15 December 2005

Distinguished businessman and UQ Senator Norbury Rogers AO has been awarded an honorary doctorate, and was guest speaker at a UQ graduation ceremony on Friday December 16.

Mr Rogers received an honorary Doctor of Economics degree at the ceremony at the UQ Centre, Union Road, St Lucia at 11am. You can listen to his speech by clicking here.

Mr Rogers, who has a 48-year relationship with Ernst and Young and its predecessor firms, was appointed to The University of Queensland Senate in 1990 and completed his fourth consecutive term in 2005. He is a director of UQ Holdings and Chair of UniQuest Pty Ltd and UniSynd Pt Ltd.

He has been a board member of the Golden Casket Lottery Corporation Limited Group (chair since 1995), Magellan Petroleum Australia Limited and Business Management Limited; and an external member of the Risk Management and Audit Committee of the Australian Prudential Regulation Authority. He is a former chair of the Australian Institute of Marine Science and Global Seafood Australia Limited; and a former director of Queensland Ports Corporation, CSIRO, QIW Ltd and other bodies.

• Valedictorian at the 11am ceremony for Business, Economics and Law graduates was Bachelor of Commerce first class honours graduate Stephen Dash. Mr Dash will begin a career as an Investment Banker with JP Morgan in Sydney in 2006.

During his studies at UQ, he has actively run a small business and was a finalist in the UQ Business School’s Enterprize Competition in both 2004 and 2005 (receiving the Queensland Government’s ilab prize in 2004, valued at $25,000). In 2003, Mr Dash was one of two recipients of the Queensland Global Achiever Award from the Institute of Chartered Accountants. In addition he received Dean’s Commendations for High Achievement through undergraduate studies and in 2004 was listed on the Dean’s Honour Role.

His honours thesis, which he completed in November, required him to develop a framework for valuation of the brand assets of a geographical region in Australia. This framework was applied to the Noosa region to value the brand name Noosa as part of a cooperative arrangement with the Noosa Shire Council.

• At the 11am ceremony, PhD student Jason Hall of the UQ Business School received his award. Mr Hall has developed a method to value tech stocks, a technique which legendary investor Warren Buffet said was not possible.

• Valedictorian at the 6pm ceremony at the UQ Centre for Business, Economics and Law Faculty graduates was Stephanie Cunningham, who graduated with First Class Honours in Business Management (with a major in marketing). Supervised by Professor Bettina Cornwell of the UQ Business School, her thesis focused on the managerial and strategic underpinnings of sponsorship, specifically looking at the extent to which sponsorship policy tailors corporate image.
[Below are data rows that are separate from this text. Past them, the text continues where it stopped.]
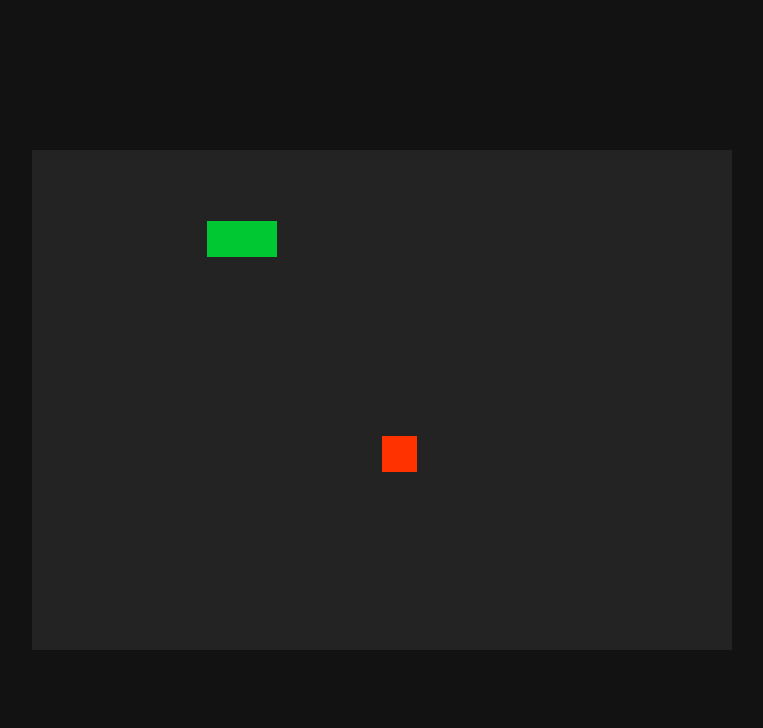
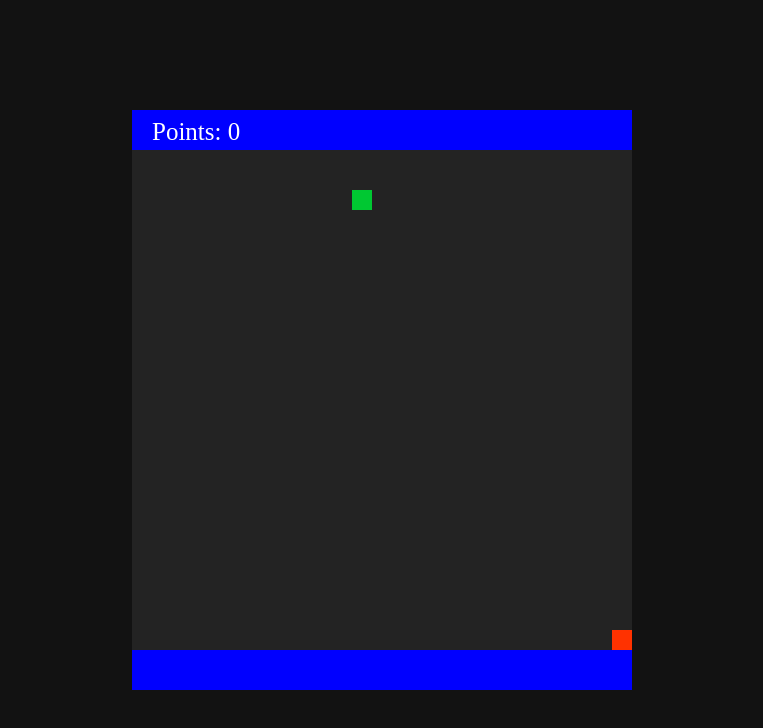
Before and after one commit to orazbay097/snake, a plain HTML site: page index.html in a window 1280 px wide. Shown: the whole page, without its empty margins (258-1021 px from the left). Drawn offline with Linux system fonts and the light colour scheme.

Commit message:
points added

```diff
--- a/game.js
+++ b/game.js
@@ -38,11 +38,11 @@ const rndPos = table => ({
 
 // Initial state
 const initialState = () => ({
-  cols:  20,
-  rows:  14,
+  cols:  25,
+  rows:  25,
   moves: [EAST],
   snake: [],
-  apple: { x: 16, y: 2 },
+  apple: { x: 24, y: 24 }
 })
 
 const next =  state => ({
--- a/index.html
+++ b/index.html
@@ -6,7 +6,7 @@
     <link rel="stylesheet" href="index.css">
   </head>
   <body>
-    <canvas id="canvas" width="700" height="500"></canvas>
+    <canvas id="canvas" width="500" height="580"></canvas>
     <script src="utils.js"></script>
     <script src="game.js"></script>
     <script src="index.js"></script>
--- a/index.js
+++ b/index.js
@@ -7,21 +7,34 @@ let state = initialState()
 
 // Position helpers
 const x = c => Math.round(c * canvas.width / state.cols)
-const y = r => Math.round(r * canvas.height / state.rows)
+const y = r => Math.round(r * (canvas.height-80) / state.rows)
 
 // Game loop draw
 const draw = () => {
   // clear
   ctx.fillStyle = '#232323'
-  ctx.fillRect(0, 0, canvas.width, canvas.height)
+  ctx.fillRect(0, y(2), canvas.width, canvas.height-y(2))
+
+  // top
+  ctx.fillStyle = 'rgb(0,0,255)'
+  ctx.fillRect(0, 0, canvas.width, y(2))
+
+  // bottom
+  ctx.fillStyle = 'rgb(0,0,255)'
+  ctx.fillRect(0, canvas.height-y(2), canvas.width, y(2))
+
+  //point
+  ctx.fillStyle = 'rgb(255,255,255)'
+  ctx.font = '25px Serif';
+  ctx.fillText(`Points: ${state.snake.length-1}`,x(1),30);
 
   // draw snake
   ctx.fillStyle = 'rgb(0,200,50)'
-  state.snake.map(p => ctx.fillRect(x(p.x), y(p.y), x(1), y(1)))
+  state.snake.map(p => ctx.fillRect(x(p.x), y(p.y)+y(2), x(1), y(1)))
 
   // draw apples
   ctx.fillStyle = 'rgb(255,50,0)'
-  ctx.fillRect(x(state.apple.x), y(state.apple.y), x(1), y(1))
+  ctx.fillRect(x(state.apple.x), y(state.apple.y)+y(2), x(1), y(1))
 
   // add crash
   if (state.snake.length == 0) {
@@ -52,4 +65,5 @@ window.addEventListener('keydown', e => {
 })
 
 // Main
-draw(); window.requestAnimationFrame(step(0))
+draw();
+window.requestAnimationFrame(step(0))
```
She is hoping to embark on a career involving both academia and strategic management consulting. Stephanie can be contacted on 0409 269 209.

• Graduates included UQ Business School PhD student Rose Wong who says commercialising research doesn’t necessarily mean abandoning the philosophy of the public good.

Dr Wong said commercialising new research results might seem to be incompatible with sharing knowledge freely for the common good.

“My research showed this isn’t an either/or choice,” she said.

“While some scientists in my study persisted in describing it as such, many others were able to accommodate both ideas.”

Dr Wong said her study focused on the impact and responses of government research institutions and the scientists who worked in them.

“There is an apparent conflict between the traditional ideas of publishing and sharing scientific research results and the need to protect potential intellectual property,” she said. “A patent will not be awarded if it can be proved that the research findings have been publicised.

“But in the research institutions that I studied – the Queensland Department of Primary Industries and the Commonwealth Scientific and Industrial Research Organisation – there is a deeply embedded scientific culture that demands publication of research findings. Internal reward structures tend to support the existing culture.”

Dr Wong said scientists were becoming more comfortable with the commercialisation imperative as their organisations became more proficient at managing the intellectual property (IP).

“Recently-trained scientists are more comfortable with the idea of commercialisation as a legitimate goal of publicly-funded research,” she said.

“The study shows that management has an important role in facilitating the transition to a more commercially oriented environment by removing obstacles such as inconsistencies in the reward structure, provision of training, and resources in the area of intellectual property.”

• Guest speaker at the 6pm ceremony was be Mr Barry O’Sullivan, a leadership coach with a blue chip clientele in the public and private sectors. You can listen to his speech by clicking here. Mr O’Sullivan has extensive experience in private sector roles with more than 20 years’ experience as a Big Five partner. His experience includes leading the Assurance Division of KPMG in Brisbane for the six years to 2001.

Media: Further information Jan King, telephone 0413 601 248. or Cathy Stacey, telephone 0434 074 372.